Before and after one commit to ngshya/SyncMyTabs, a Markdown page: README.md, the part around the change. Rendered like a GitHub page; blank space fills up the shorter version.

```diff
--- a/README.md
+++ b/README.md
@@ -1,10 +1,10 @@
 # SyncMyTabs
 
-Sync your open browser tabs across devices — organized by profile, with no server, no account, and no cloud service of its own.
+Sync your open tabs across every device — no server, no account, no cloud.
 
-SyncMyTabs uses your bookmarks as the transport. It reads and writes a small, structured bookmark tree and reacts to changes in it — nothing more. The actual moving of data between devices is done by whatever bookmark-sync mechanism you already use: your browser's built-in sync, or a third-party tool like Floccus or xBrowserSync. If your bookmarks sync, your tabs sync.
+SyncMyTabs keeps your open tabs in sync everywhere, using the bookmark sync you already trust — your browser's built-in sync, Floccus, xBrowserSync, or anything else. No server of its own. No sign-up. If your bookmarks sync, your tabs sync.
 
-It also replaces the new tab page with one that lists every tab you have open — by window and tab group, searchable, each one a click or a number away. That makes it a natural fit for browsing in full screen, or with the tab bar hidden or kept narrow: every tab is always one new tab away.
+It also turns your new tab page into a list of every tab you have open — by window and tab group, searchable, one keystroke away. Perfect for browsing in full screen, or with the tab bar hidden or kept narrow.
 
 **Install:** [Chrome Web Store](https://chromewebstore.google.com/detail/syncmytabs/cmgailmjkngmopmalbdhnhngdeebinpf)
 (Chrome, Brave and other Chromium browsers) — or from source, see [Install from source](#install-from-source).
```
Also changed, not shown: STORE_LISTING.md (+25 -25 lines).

++++++++++

Problem statement ::
Restate the listing above word for word.

Solution for this problem ::
Before and after one commit to ngshya/SyncMyTabs, a Markdown page: README.md, the part around the change. Rendered like a GitHub page; blank space fills up the shorter version.

```diff
--- a/README.md
+++ b/README.md
@@ -1,10 +1,10 @@
 # SyncMyTabs
 
-Sync your open browser tabs across devices — organized by profile, with no server, no account, and no cloud service of its own.
+Sync your open tabs across every device — no server, no account, no cloud.
 
-SyncMyTabs uses your bookmarks as the transport. It reads and writes a small, structured bookmark tree and reacts to changes in it — nothing more. The actual moving of data between devices is done by whatever bookmark-sync mechanism you already use: your browser's built-in sync, or a third-party tool like Floccus or xBrowserSync. If your bookmarks sync, your tabs sync.
+SyncMyTabs keeps your open tabs in sync everywhere, using the bookmark sync you already trust — your browser's built-in sync, Floccus, xBrowserSync, or anything else. No server of its own. No sign-up. If your bookmarks sync, your tabs sync.
 
-It also replaces the new tab page with one that lists every tab you have open — by window and tab group, searchable, each one a click or a number away. That makes it a natural fit for browsing in full screen, or with the tab bar hidden or kept narrow: every tab is always one new tab away.
+It also turns your new tab page into a list of every tab you have open — by window and tab group, searchable, one keystroke away. Perfect for browsing in full screen, or with the tab bar hidden or kept narrow.
 
 **Install:** [Chrome Web Store](https://chromewebstore.google.com/detail/syncmytabs/cmgailmjkngmopmalbdhnhngdeebinpf)
 (Chrome, Brave and other Chromium browsers) — or from source, see [Install from source](#install-from-source).
```
Also changed, not shown: STORE_LISTING.md (+25 -25 lines).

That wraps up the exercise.